Exercise prompt: Reproduce all of the data exactly, with no line skipped.

Provided material:
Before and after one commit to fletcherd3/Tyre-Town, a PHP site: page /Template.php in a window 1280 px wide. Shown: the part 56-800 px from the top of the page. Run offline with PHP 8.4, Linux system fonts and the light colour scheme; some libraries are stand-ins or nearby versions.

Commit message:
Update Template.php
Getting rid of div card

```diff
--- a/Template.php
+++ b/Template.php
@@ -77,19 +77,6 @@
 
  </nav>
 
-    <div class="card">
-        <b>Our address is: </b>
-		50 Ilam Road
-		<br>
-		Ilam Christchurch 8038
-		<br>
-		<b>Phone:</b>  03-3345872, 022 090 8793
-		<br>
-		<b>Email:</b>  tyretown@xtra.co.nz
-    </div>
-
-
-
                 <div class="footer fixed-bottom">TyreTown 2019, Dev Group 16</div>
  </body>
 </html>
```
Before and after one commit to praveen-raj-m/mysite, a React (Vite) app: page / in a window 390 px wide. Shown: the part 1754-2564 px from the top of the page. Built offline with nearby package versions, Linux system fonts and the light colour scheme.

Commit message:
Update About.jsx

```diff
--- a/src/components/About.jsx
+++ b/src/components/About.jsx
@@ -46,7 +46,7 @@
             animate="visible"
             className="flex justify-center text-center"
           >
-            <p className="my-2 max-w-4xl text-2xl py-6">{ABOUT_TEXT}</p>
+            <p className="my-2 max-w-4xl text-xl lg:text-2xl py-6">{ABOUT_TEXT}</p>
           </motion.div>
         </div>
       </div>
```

Result:
Before and after one commit to fletcherd3/Tyre-Town, a PHP site: page /Template.php in a window 1280 px wide. Shown: the part 56-800 px from the top of the page. Run offline with PHP 8.4, Linux system fonts and the light colour scheme; some libraries are stand-ins or nearby versions.

Commit message:
Update Template.php
Getting rid of div card

```diff
--- a/Template.php
+++ b/Template.php
@@ -77,19 +77,6 @@
 
  </nav>
 
-    <div class="card">
-        <b>Our address is: </b>
-		50 Ilam Road
-		<br>
-		Ilam Christchurch 8038
-		<br>
-		<b>Phone:</b>  03-3345872, 022 090 8793
-		<br>
-		<b>Email:</b>  tyretown@xtra.co.nz
-    </div>
-
-
-
                 <div class="footer fixed-bottom">TyreTown 2019, Dev Group 16</div>
  </body>
 </html>
```
Before and after one commit to praveen-raj-m/mysite, a React (Vite) app: page / in a window 390 px wide. Shown: the part 1754-2564 px from the top of the page. Built offline with nearby package versions, Linux system fonts and the light colour scheme.

Commit message:
Update About.jsx

```diff
--- a/src/components/About.jsx
+++ b/src/components/About.jsx
@@ -46,7 +46,7 @@
             animate="visible"
             className="flex justify-center text-center"
           >
-            <p className="my-2 max-w-4xl text-2xl py-6">{ABOUT_TEXT}</p>
+            <p className="my-2 max-w-4xl text-xl lg:text-2xl py-6">{ABOUT_TEXT}</p>
           </motion.div>
         </div>
       </div>
```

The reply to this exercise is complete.